- Prepare for a productive first meeting with your prospective lenders by having all of the necessary information at hand. Generally, this includes social security numbers, your current address and employment details, bank and investment account information, proof of income, and tax forms and pay stubs. It’s best if you have records for two years of employment, and if you’re self-employed, you’ll want to bring at least two years of tax records. Also, be sure to have proof of ownership for any other assets you plan to sell to help you make your new down payment, be that a house, a boat, a car, or something else. We recommend calling your prospective lenders ahead of time to ensure that you have gathered all of the necessary information.
- Finally, contact and meet with a few lenders to ensure you’re getting the best mortgage and the best rate. If you’re working with a builder, they often recommend about three lenders with whom their clients have worked in the past, so start here and compare rates. Working with a recommended lender is smart because you know that they have already been vetted and successfully partnered with home buyers in your situation.
If you want a simple and effective place to start calculating your mortgage before you meet with lenders, take advantage of Blenheim Homes’s free mortgage calculator. While this won’t give you an exact rate, it will give you a helpful starting place to prepare your finances and determine your budget.
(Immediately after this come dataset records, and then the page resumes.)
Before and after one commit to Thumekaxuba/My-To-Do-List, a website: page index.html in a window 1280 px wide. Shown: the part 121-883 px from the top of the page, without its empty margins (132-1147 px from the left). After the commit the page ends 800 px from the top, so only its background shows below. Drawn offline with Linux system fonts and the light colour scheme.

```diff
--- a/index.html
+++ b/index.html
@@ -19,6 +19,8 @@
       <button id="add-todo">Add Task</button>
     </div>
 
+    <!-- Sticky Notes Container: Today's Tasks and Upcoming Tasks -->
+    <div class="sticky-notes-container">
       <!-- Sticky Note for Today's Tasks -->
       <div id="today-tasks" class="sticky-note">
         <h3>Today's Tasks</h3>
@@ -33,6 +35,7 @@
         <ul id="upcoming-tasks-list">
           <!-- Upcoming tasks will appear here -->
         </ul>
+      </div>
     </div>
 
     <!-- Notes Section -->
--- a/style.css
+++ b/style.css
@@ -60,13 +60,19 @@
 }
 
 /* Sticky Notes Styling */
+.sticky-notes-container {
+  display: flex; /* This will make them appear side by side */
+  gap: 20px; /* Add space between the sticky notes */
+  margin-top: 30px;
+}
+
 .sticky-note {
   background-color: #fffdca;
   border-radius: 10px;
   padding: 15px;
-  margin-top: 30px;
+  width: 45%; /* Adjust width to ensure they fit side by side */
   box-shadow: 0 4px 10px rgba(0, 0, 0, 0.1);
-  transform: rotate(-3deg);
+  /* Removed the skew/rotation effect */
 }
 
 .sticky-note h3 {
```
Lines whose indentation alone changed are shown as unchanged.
2. Prepare Your Own Home
Next, be sure to prepare your own home for resale. Block some time in your schedule to attend to anything that needs to be fixed or updated, whether it’s a leaky faucet, torn weather stripping around a door, or a room that needs a fresh coat of paint. If you have time, put in a little extra work to boost your curb appeal by refreshing your outdoor landscaping, cleaning gutters, re-roofing and repainting if you need to, etc. While you may not have the time or budget to undertake a full remodel, remember that the most important places in terms of ROI are your kitchen and bathrooms, as well as the initial impression your home makes when prospective buyers drive up and see it from the outside for the first time. Taking time to attend to minor fixes and updates in these areas can give you a big payoff when you’re ready to list your own home.
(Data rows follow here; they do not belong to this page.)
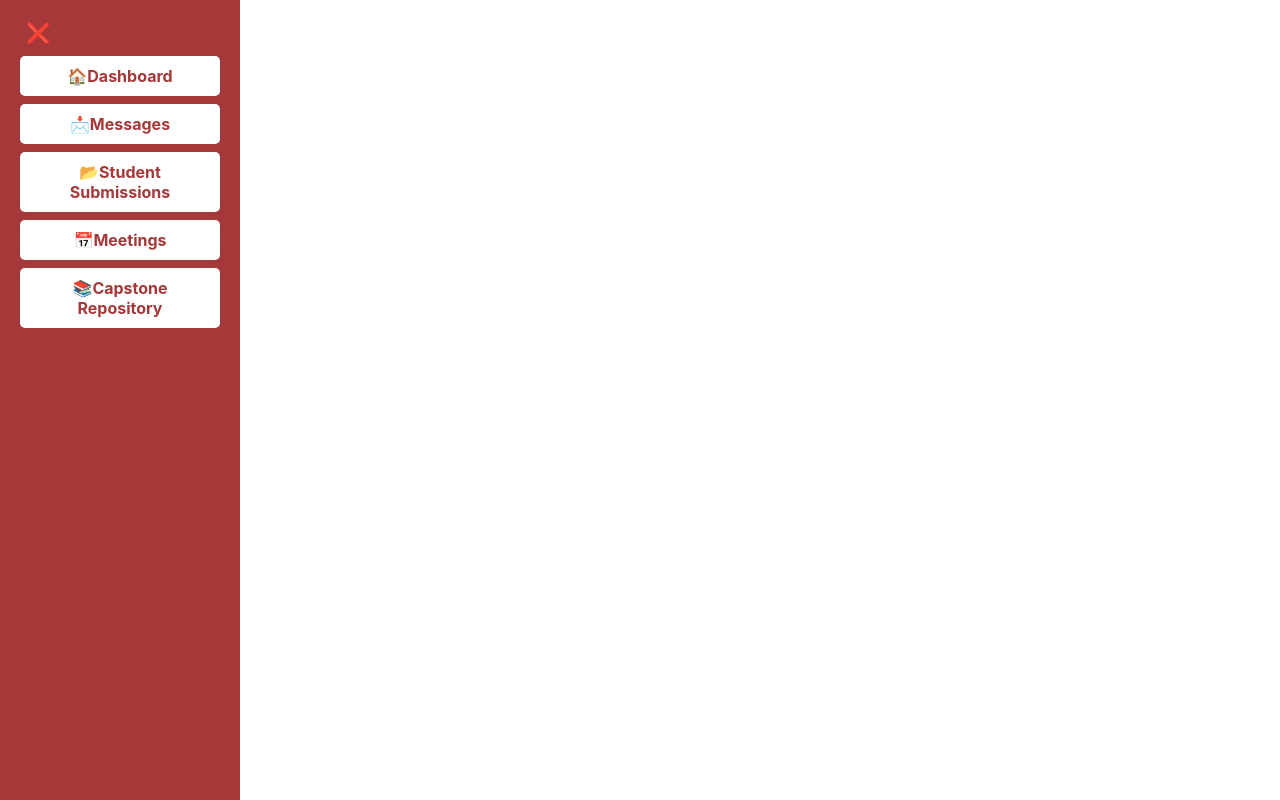
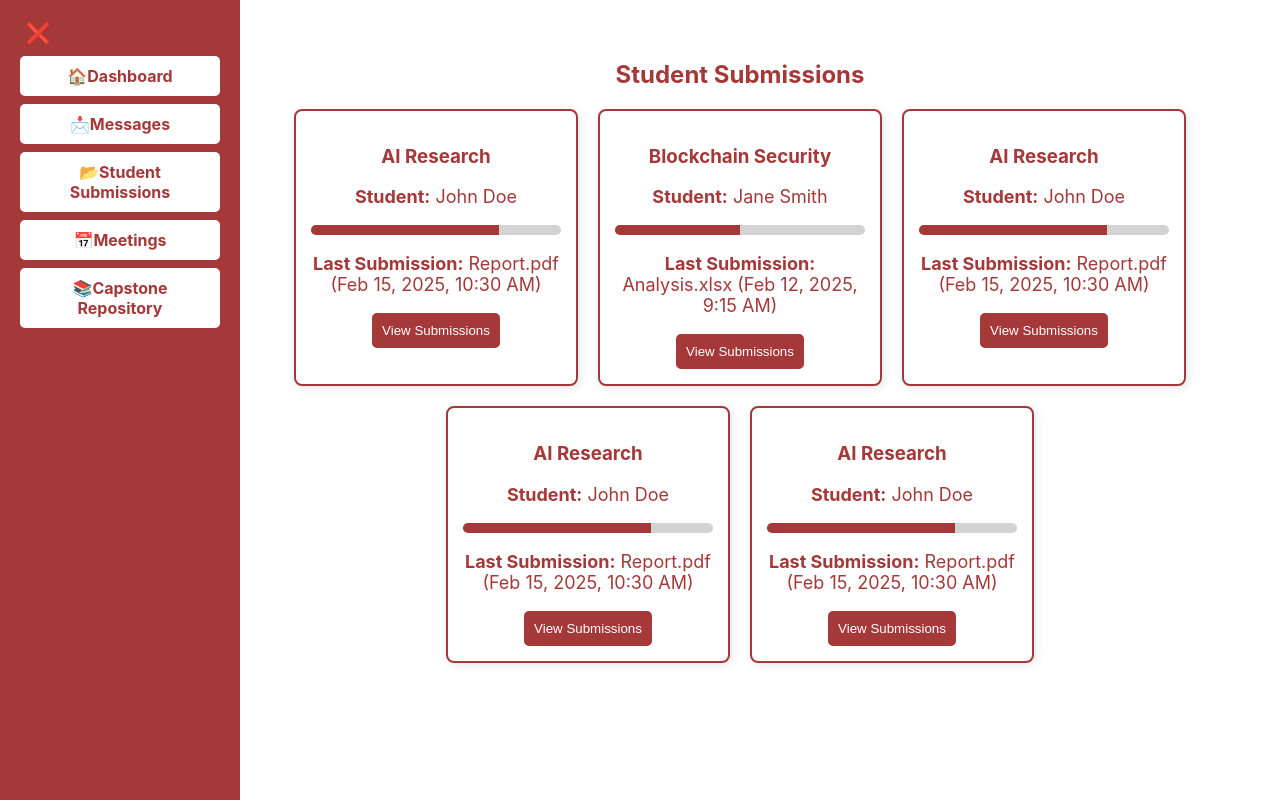
Before and after one commit to BlazingTwister/finalflow, a React (Create React App) app in the folder frontend/: page /lecturer/submissions in a window 1280 px wide. Built offline with nearby package versions, Linux system fonts and the light colour scheme.

Commit message:
Added Lecturer's Student Submissions Page with css and relevant components

```diff
--- /dev/null
+++ b/frontend/src/components/StudentCard.js
@@ -0,0 +1,22 @@
+import React from "react";
+
+const StudentCard = ({ student, onView }) => {
+  return (
+    <div className="student-card">
+      <h3>{student.project}</h3>
+      <p><strong>Student:</strong> {student.name}</p>
+
+      <div className="progress-bar">
+        <div className="progress" style={{ width: `${student.progress}%` }}></div>
+      </div>
+
+      <p><strong>Last Submission:</strong> {student.lastSubmission}</p>
+
+      <button className="view-btn" onClick={onView}>
+        View Submissions
+      </button>
+    </div>
+  );
+};
+
+export default StudentCard;
--- /dev/null
+++ b/frontend/src/components/SubmissionsPopup.js
@@ -0,0 +1,21 @@
+import React from "react";
+
+const SubmissionsPopup = ({ student, onClose }) => {
+  return (
+    <div className="popup-overlay">
+      <div className="popup">
+        <h3>{student.name}'s Submissions</h3>
+        <ul>
+          {student.submissions.map((sub, index) => (
+            <li key={index}>
+              {sub.file} - <span>{sub.date}</span>
+            </li>
+          ))}
+        </ul>
+        <button className="close-btn" onClick={onClose}>Close</button>
+      </div>
+    </div>
+  );
+};
+
+export default SubmissionsPopup;
--- a/frontend/src/pages/lecturer/LecturerDashboard.js
+++ b/frontend/src/pages/lecturer/LecturerDashboard.js
@@ -15,8 +15,6 @@ function LecturerDashboard() {
 
   return (
     <div className={`dashboard-layout ${isSidebarOpen ? "" : "sidebar-closed"}`}>
-      {/* Sidebar Component */}
-      <Sidebar isOpen={isSidebarOpen} toggleSidebar={() => setIsSidebarOpen(!isSidebarOpen)} userRole={userRole} />
 
       {/* Main Dashboard Content */}
       <main className="dashboard-main">
--- a/frontend/src/pages/lecturer/LecturerSubmissions.js
+++ b/frontend/src/pages/lecturer/LecturerSubmissions.js
@@ -1,3 +1,95 @@
-function LecturerSubmissions() {}
+import React, { useState } from "react";
+import StudentCard from "../../components/StudentCard";
+import SubmissionsPopup from "../../components/SubmissionsPopup";
+import "../../styles/lecturersubmissions.css";
+
+const LecturerSubmissions = () => {
+  // Sample data (Replace this with API data later)
+  const students = [
+    {
+      id: 1,
+      name: "John Doe",
+      project: "AI Research",
+      progress: 75,
+      lastSubmission: "Report.pdf (Feb 15, 2025, 10:30 AM)",
+      submissions: [
+        { file: "Proposal.pdf", date: "Jan 10, 2025, 2:00 PM" },
+        { file: "Draft.docx", date: "Jan 25, 2025, 5:15 PM" },
+        { file: "Report.pdf", date: "Feb 15, 2025, 10:30 AM" },
+      ],
+    },
+    {
+      id: 2,
+      name: "Jane Smith",
+      project: "Blockchain Security",
+      progress: 50,
+      lastSubmission: "Analysis.xlsx (Feb 12, 2025, 9:15 AM)",
+      submissions: [
+        { file: "Outline.docx", date: "Jan 5, 2025, 11:00 AM" },
+        { file: "Analysis.xlsx", date: "Feb 12, 2025, 9:15 AM" },
+      ],
+    },
+    {
+      id: 1,
+      name: "John Doe",
+      project: "AI Research",
+      progress: 75,
+      lastSubmission: "Report.pdf (Feb 15, 2025, 10:30 AM)",
+      submissions: [
+        { file: "Proposal.pdf", date: "Jan 10, 2025, 2:00 PM" },
+        { file: "Draft.docx", date: "Jan 25, 2025, 5:15 PM" },
+        { file: "Report.pdf", date: "Feb 15, 2025, 10:30 AM" },
+      ],
+    },
+    {
+      id: 1,
+      name: "John Doe",
+      project: "AI Research",
+      progress: 75,
+      lastSubmission: "Report.pdf (Feb 15, 2025, 10:30 AM)",
+      submissions: [
+        { file: "Proposal.pdf", date: "Jan 10, 2025, 2:00 PM" },
+        { file: "Draft.docx", date: "Jan 25, 2025, 5:15 PM" },
+        { file: "Report.pdf", date: "Feb 15, 2025, 10:30 AM" },
+      ],
+    },
+    {
+      id: 1,
+      name: "John Doe",
+      project: "AI Research",
+      progress: 75,
+      lastSubmission: "Report.pdf (Feb 15, 2025, 10:30 AM)",
+      submissions: [
+        { file: "Proposal.pdf", date: "Jan 10, 2025, 2:00 PM" },
+        { file: "Draft.docx", date: "Jan 25, 2025, 5:15 PM" },
+        { file: "Report.pdf", date: "Feb 15, 2025, 10:30 AM" },
+      ],
+    },
+  ];
+
+  const [selectedStudent, setSelectedStudent] = useState(null);
+
+  return (
+    <div className="lecturer-submissions">
+      <h2>Student Submissions</h2>
+      <div className="students-list">
+        {students.map((student) => (
+          <StudentCard
+            key={student.id}
+            student={student}
+            onView={() => setSelectedStudent(student)}
+          />
+        ))}
+      </div>
+
+      {selectedStudent && (
+        <SubmissionsPopup
+          student={selectedStudent}
+          onClose={() => setSelectedStudent(null)}
+        />
+      )}
+    </div>
+  );
+};
 
 export default LecturerSubmissions;
--- /dev/null
+++ b/frontend/src/styles/lecturersubmissions.css
@@ -0,0 +1,95 @@
+/* Main layout */
+.lecturer-submissions {
+  padding: 20px;
+  text-align: center;
+}
+
+.students-list {
+  display: flex;
+  flex-wrap: wrap;
+  gap: 20px;
+  justify-content: center;
+}
+
+/* Student Card */
+.student-card {
+  background: white;
+  color: #A53838;
+  border: 2px solid #A53838;
+  padding: 15px;
+  width: 250px;
+  border-radius: 8px;
+  text-align: center;
+  box-shadow: 2px 2px 10px rgba(0, 0, 0, 0.1);
+}
+
+.progress-bar {
+  background: lightgray;
+  height: 10px;
+  border-radius: 5px;
+  overflow: hidden;
+  margin: 10px 0;
+}
+
+.progress {
+  height: 100%;
+  background: #A53838;
+}
+
+/* View Button */
+.view-btn {
+  background: #A53838;
+  color: white;
+  border: 2px solid #A53838;
+  padding: 8px;
+  cursor: pointer;
+  border-radius: 5px;
+  transition: all 0.3s ease;
+}
+
+.view-btn:hover,
+.view-btn:active {
+  background: white;
+  color: #A53838;
+}
+
+/* Popup */
+.popup-overlay {
+  position: fixed;
+  top: 0;
+  left: 0;
+  width: 100%;
+  height: 100%;
+  background: rgba(0, 0, 0, 0.6);
+  display: flex;
+  align-items: center;
+  justify-content: center;
+}
+
+.popup {
+  background: white;
+  padding: 20px;
+  border-radius: 8px;
+  text-align: center;
+  width: 300px;
+}
+
+.popup ul {
+  max-height: 200px;
+  overflow-y: auto;
+  list-style: none;
+  padding: 0;
+}
+
+.popup ul li {
+  margin: 10px 0;
+}
+
+.close-btn {
+  background: #A53838;
+  color: white;
+  padding: 8px;
+  border: none;
+  border-radius: 5px;
+  cursor: pointer;
+}
```
Also changed, not shown: frontend/src/folder_structure.txt (added).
3. Find a Realtor and Get an Appraisal
The next step in preparing your home for resale is to find a realtor and get an appraisal. Knowing what your own home is worth will help you when you list it to be able to move quickly, as most buyers will want to see an appraisal. Ask your friends, family, and coworkers for recommendations on good realtors who can help you navigate selling your current home and buying your new home.
4. Have an Interim Living Situation Lined Up
As we mentioned in the beginning of the article, the buying and selling market is moving fast right now. See if you can find an interim living situation in case your home sells quickly and you aren’t yet prepared to move into your new home. For example, if you’re building a new home, your project will take some time to complete with the customization options you want, so you’ll need to find a way to live with family, friends, or in another inexpensive interim situation, like an apartment without a long lease agreement, while you wait for your new home to be completed.
5. Know What You’re Looking For
Just as important as all of the previous steps is knowing what you want in your new home. Which neighborhoods will give you an easy commute, good schools, the right balance of city and rural living, proximity to friends and family, access to important community locations, etc.? Beyond that, what type of house are you looking for? How many rooms and bathrooms do you want? Knowing your preferences beforehand can help you navigate the buying experience more quickly and more confidently. If you’re working with a builder, check out which home models are available and which customization options you want. This last step is the most exciting, so have fun and dream a little!